So you came to the 'berg! Newberg, that is. Actually, as I write this, you are here (I think!?). And while I was going to the Y, I was listening to you on a podcast...it's starting to seem like you are all over the place, or maybe I am just looking for anything you have to say.
Shane, I am incredibly bummed that I wasn't able to see you here in Newberg. Your message has caught my interest because you are the first one to say things I have wondered about--it seemed like there was a strong message of community in Acts (I think this was the place). My husband and I talk about it, it is a challenging but welcome message. But Shane, it cost 40 bucks to go see you!
EDIT: Holy Cow, Shane Claiborne actually read my poorly written blog post (I am still editing it)! Regrets, I am hearing reports it was free, and he himself assured me that he wouldn't want a person to not attend based on cost and would absorb it his self. Good of him, and apologies, it was not my point to deliver bad press. I assumed the fee was coming from George Fox Univ. who paired him with another guy, also talented.
So your messages have been percolating in my head and my thoughts are all kind of around this idea of selling everything and then following the Lord. I have to admit, that passage I have always read with a "surely there is a contextual consideration there...". With a 4 month old and a 3 year old, doesn't charity begins at home? Am happy to take care of my little ones, aren't they a blessing from the father?
I ponder specifics, how do I live out this Simple Way from where I am?
The Simple Way website give suggestions, like tell your college administrator that he should earn only as much as the janitor and that I should pound a war machine into a plowshare. I can only take those comments as tongue in cheek. They are cute, funny, not particularly realistic. Sorry to be a party pooper.
I do keep hearing the quote though... "We can do no great things, only small things with great love," resounding through my head.
What are those small things? I have ideas, am not clueless, but I want to hear from you, too.
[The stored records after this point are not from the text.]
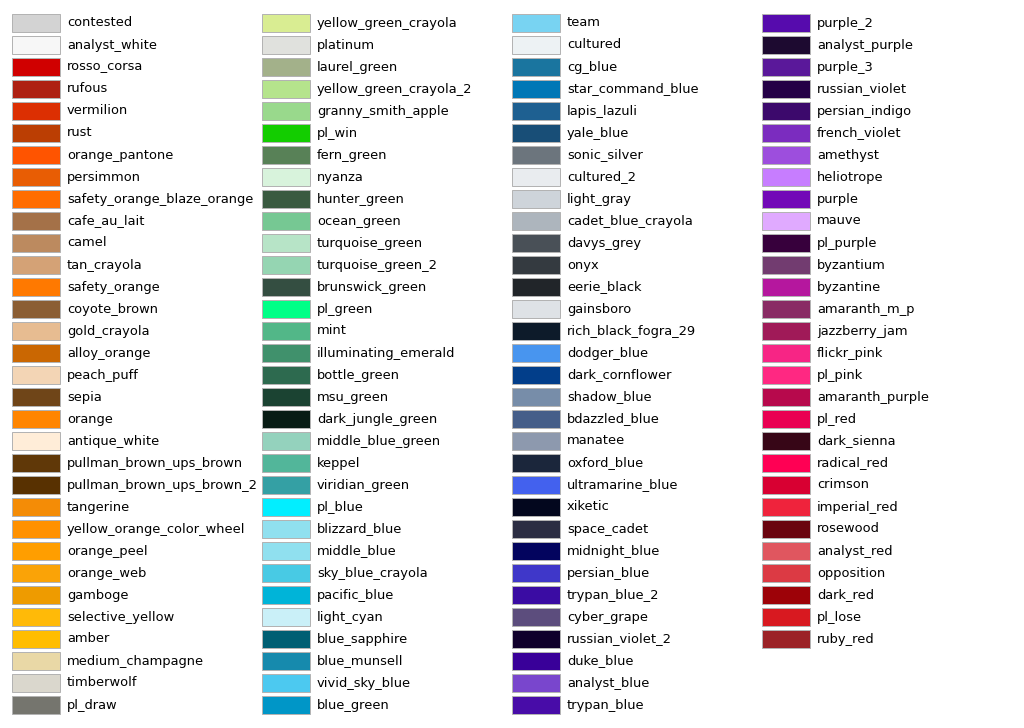
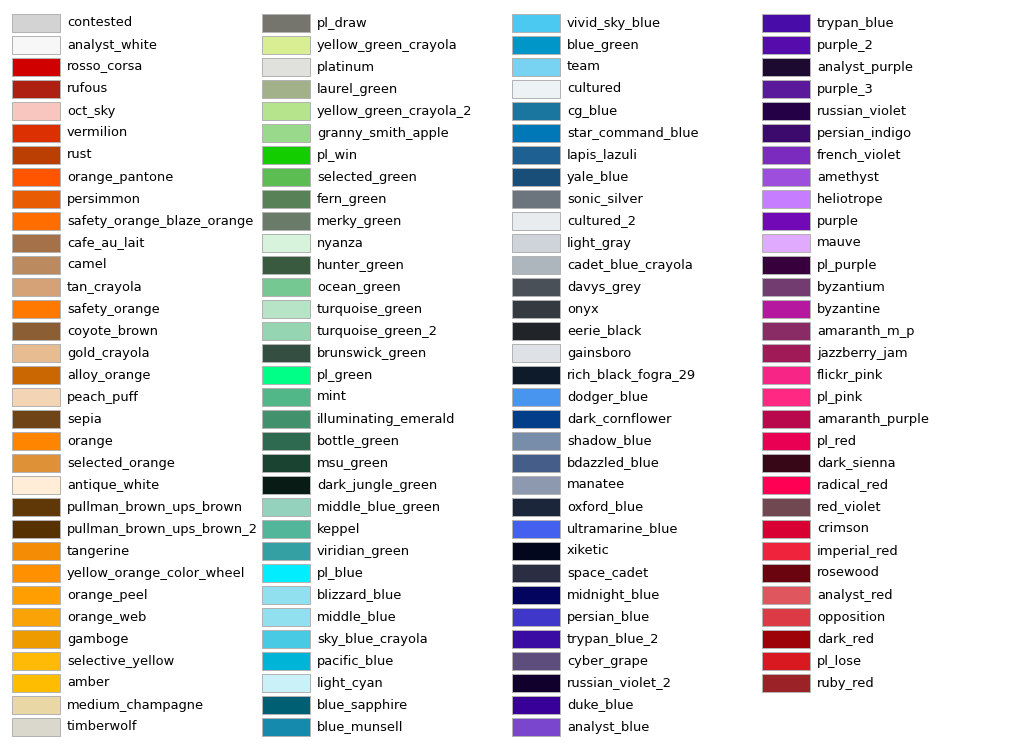
New colormaps

Changed region(s): [[0.0, 0.0, 0.4688, 0.9973], [0.5, 0.0, 0.6875, 0.9973], [0.7188, 0.0302, 0.9062, 0.9368]]

diff --git a/scripts/gen_readme.py b/scripts/gen_readme.py
@@ -1,10 +1,17 @@
+import sys
+import os
+current = os.path.dirname(os.path.realpath(__file__))
+parent = os.path.dirname(current)
+sys.path.insert(0, parent + '/matplotlib_colors')
+from colors import colors, color_names
+from colormaps import register_cmaps, colormap_names
+
 import math
 import matplotlib as mpl
 import matplotlib.pyplot as plt
 import matplotlib.colors as mcolors
 from matplotlib.patches import Rectangle
 import matplotlib.patches as mpatch
-from matplotlib_colors import register_cmaps, colormap_names, colors, color_names
 
 register_cmaps()
 
@@ -58,8 +65,9 @@ def plot_colortable(path, sort_colors=True, emptycols=0):
             Rectangle(xy=(swatch_start_x, y-9), width=swatch_width,
                       height=18, facecolor=colors[name], edgecolor='0.7')
         )
-        
-    plt.savefig(path)
+    
+    if path is not None:
+        plt.savefig(path)
 
 def plot_colors(path: str):
     fig = plt.figure(figsize=(9, 5))
@@ -97,13 +105,14 @@ def plot_colors(path: str):
     ax.set_ylim(n_rows, -1)
     ax.axis('off')
 
-    plt.savefig(path)
+    if path is not None:
+        plt.savefig(path)
 
 
 def _colors():
     path = 'img/colors.png'
     plot_colortable(path)
-    return f'## Colors\n\n<p align="center"><img src="/{path}"></p>'
+    return f'## Colors\n\n<p align="center"><img src="../{path}"></p>'
 
 
 def plot_cmaps(path: str):
@@ -134,13 +143,14 @@ def plot_cmaps(path: str):
                     plt.tight_layout()
             idx += 1
 
-    plt.savefig(path)
+    if path is not None:
+        plt.savefig(path)
 
 
 def colormaps():
     path = 'img/colormaps.png'
     plot_cmaps(path)
-    return f'## Colormaps\n\n<p align="center"><img src="/{path}"></p>'
+    return f'## Colormaps\n\n<p align="center"><img src="../{path}"></p>'
 
 
 def source():

diff --git a/matplotlib_colors/colormaps.py b/matplotlib_colors/colormaps.py
@@ -10,6 +10,10 @@ premier_league = mcolors.ListedColormap([
     colors['pl_pink'], colors['pl_blue'], colors['pl_green']])
 team = mcolors.ListedColormap([
     colors['opposition'], colors['contested'], colors['team']])
+damp = mcolors.ListedColormap([
+    colors['red_violet'], colors['oct_sky'], colors['merky_green']])
+selected = mcolors.ListedColormap([
+    colors['selected_orange'], colors['selected_green']])
 analyst = mcolors.ListedColormap([
     colors['analyst_red'], colors['analyst_white'], colors['analyst_blue']])
 vibrant = mcolors.ListedColormap([
@@ -48,14 +52,14 @@ orange_purple = mcolors.ListedColormap(
     [colors['safety_orange_blaze_orange'], colors['safety_orange'], colors['orange'],
      colors['yellow_orange_color_wheel'], colors['orange_peel'], colors['russian_violet'],
      colors['persian_indigo'], colors['purple'], colors['french_violet'], colors['amethyst']])
-space_cadet = mcolors.ListedColormap(
+go_kart = mcolors.ListedColormap(
     [colors['space_cadet'], colors['manatee'], colors['cultured'],
      colors['imperial_red'], colors['crimson']])
 astro = mcolors.ListedColormap(
     [colors['flickr_pink'], colors['byzantine'], colors['purple'], colors['purple_2'], 
      colors['trypan_blue'], colors['trypan_blue_2'], colors['persian_blue'], 
      colors['ultramarine_blue'], colors['dodger_blue'], colors['vivid_sky_blue']])
-skin = mcolors.ListedColormap(
+human = mcolors.ListedColormap(
     [colors['antique_white'], colors['peach_puff'], colors['gold_crayola'],
      colors['tan_crayola'], colors['camel'], colors['cafe_au_lait'],
      colors['coyote_brown'], colors['sepia'], colors['pullman_brown_ups_brown'],

diff --git a/scripts/demo.py b/scripts/demo.py
@@ -1,30 +1,5 @@
-import matplotlib as mpl
 import matplotlib.pyplot as plt
-from matplotlib_colors import register_cmaps, colormap_names
+from gen_readme import plot_cmaps
 
-register_cmaps()
-
-
-def plot_cmaps():
-    N_ROWS, N_COLS = 8, 4 # 13, 13 <-- for all in one figure 
-    HEIGHT, WIDTH = 9, 16
-            
-    _, axes = plt.subplots(N_ROWS, N_COLS, figsize=(WIDTH, HEIGHT))
-    
-    idx = 0
-    for row in range(N_ROWS):
-        for col in range(N_COLS):
-            ax = axes[row, col]
-            cmap_id = colormap_names[idx]
-            mpl.colorbar.ColorbarBase(ax, cmap=cmap_id, orientation='horizontal')
-            ax.set_title(cmap_id, fontsize=8)
-            ax.tick_params(left=False, right=False, labelleft=False, 
-                           labelbottom=False, bottom=False)
-            
-            if idx >= len(colormap_names) - 1:
-                plt.tight_layout()
-                plt.show()
-                return
-            idx += 1
-
-plot_cmaps()
+plot_cmaps(None)
+plt.show()

diff --git a/matplotlib_colors/colors.py b/matplotlib_colors/colors.py
@@ -167,6 +167,13 @@ cg_blue = [26, 117, 159]
 lapis_lazuli = [30, 96, 145]
 yale_blue = [24, 78, 119]
 
+# Other
+merky_green = [106, 123, 106]
+oct_sky = [248, 197, 191]
+red_violet = [112, 72, 82]
+
+selected_orange = [223, 145, 55]
+selected_green = [92, 189, 83]
 
 colors = {var: list(map(lambda x: x/255, eval(var))) 
           for var in dir() 

diff --git a/setup.py b/setup.py
@@ -4,7 +4,7 @@ long_description = open("README.md").read()
 
 setup(
     name="matplotlib-colors",
-    version="1.0.15",
+    version="1.0.16",
     author="Tom Draper",
     author_email="tomjdraper1@gmail.com",
     license="MIT",

diff --git a/matplotlib_colors/README.md b/matplotlib_colors/README.md
@@ -2,11 +2,11 @@
 
 ## Colors
 
-<p align="center"><img src="/img/colors.png"></p>
+<p align="center"><img src="../img/colors.png"></p>
 
 ## Colormaps
 
-<p align="center"><img src="/img/colormaps.png"></p>
+<p align="center"><img src="../img/colormaps.png"></p>
 
 ## Source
I had one idea, it would be a challenge for me. Not insurmountable. Just challenging. Some might be surprised that something so small could be challenging. Some might think i was a bit extremist for trying. But I am going to try, Shane.
I thought to quit buying new stuff. Not a huge deal, but its a decision to make. Have always been perfectly ok with Goodwill, garage sales, consignment etc, but admit to those once or twice a year splurges on something nice.
I always feel kinda uncomfortable about all the garbage we get from China. The factories of questionable ethics. The clothes that come from countries that I know little to nothing about, and the stories of labor practices that are a bit less than humane.
I have been mulling on it, and thinking about how to make this work out, logistics. its exciting, but its so small, its easy to think what difference will that make?
Don't know, but it's so small, and it is doable. And if more people did it then we probably wouldn't need to worry about China's economy overtaking the world. I won't feel complicit in the lack of transparency of how factory workers overseas are treated. I won't feel crummy about being part of the consumer culture of America and right now, it makes sense.
All these reasons seem all very, very small. So I think that it will just be a start. We do feel the loss of community and miss it. We have a great community, I wonder if we can put that to work.
Anyway, Shane, we had some conversation about this passage:
The Rich Young Man
17As Jesus started on his way, a man ran up to him and fell on his knees before him. "Good teacher," he asked, "what must I do to inherit eternal life?"
18"Why do you call me good?" Jesus answered. "No one is good—except God alone. 19You know the commandments: 'Do not murder, do not commit adultery, do not steal, do not give false testimony, do not defraud, honor your father and mother.'[a]"
20"Teacher," he declared, "all these I have kept since I was a boy."
21Jesus looked at him and loved him. "One thing you lack," he said. "Go, sell everything you have and give to the poor, and you will have treasure in heaven. Then come, follow me."
22At this the man's face fell. He went away sad, because he had great wealth.
23Jesus looked around and said to his disciples, "How hard it is for the rich to enter the kingdom of God!"
24The disciples were amazed at his words. But Jesus said again, "Children, how hard it is[b] to enter the kingdom of God! 25It is easier for a camel to go through the eye of a needle than for a rich man to enter the kingdom of God."
26The disciples were even more amazed, and said to each other, "Who then can be saved?"
27Jesus looked at them and said, "With man this is impossible, but not with God; all things are possible with God."
J made the suggestion that we don't necessarily have to sell all our stuff in order to follow Christ, but that this rich young man was proud and his heart wasn't right with God, and that was what separated him from God. The parable before it tells of entering the kingdom like a child, and that is what this rich young man lacked. Christ saying that "all things are possible with God" simply underscores the fact that his works alone could never guarantee him a spot in heaven, but rather God's grace gets us there...
Anyway, just random thoughts Shane. Sorry I missed you, maybe you can ask that they don't charge so much so that the riff raff like J and I can go see you some other time when you are in Portland, your words are welcome here!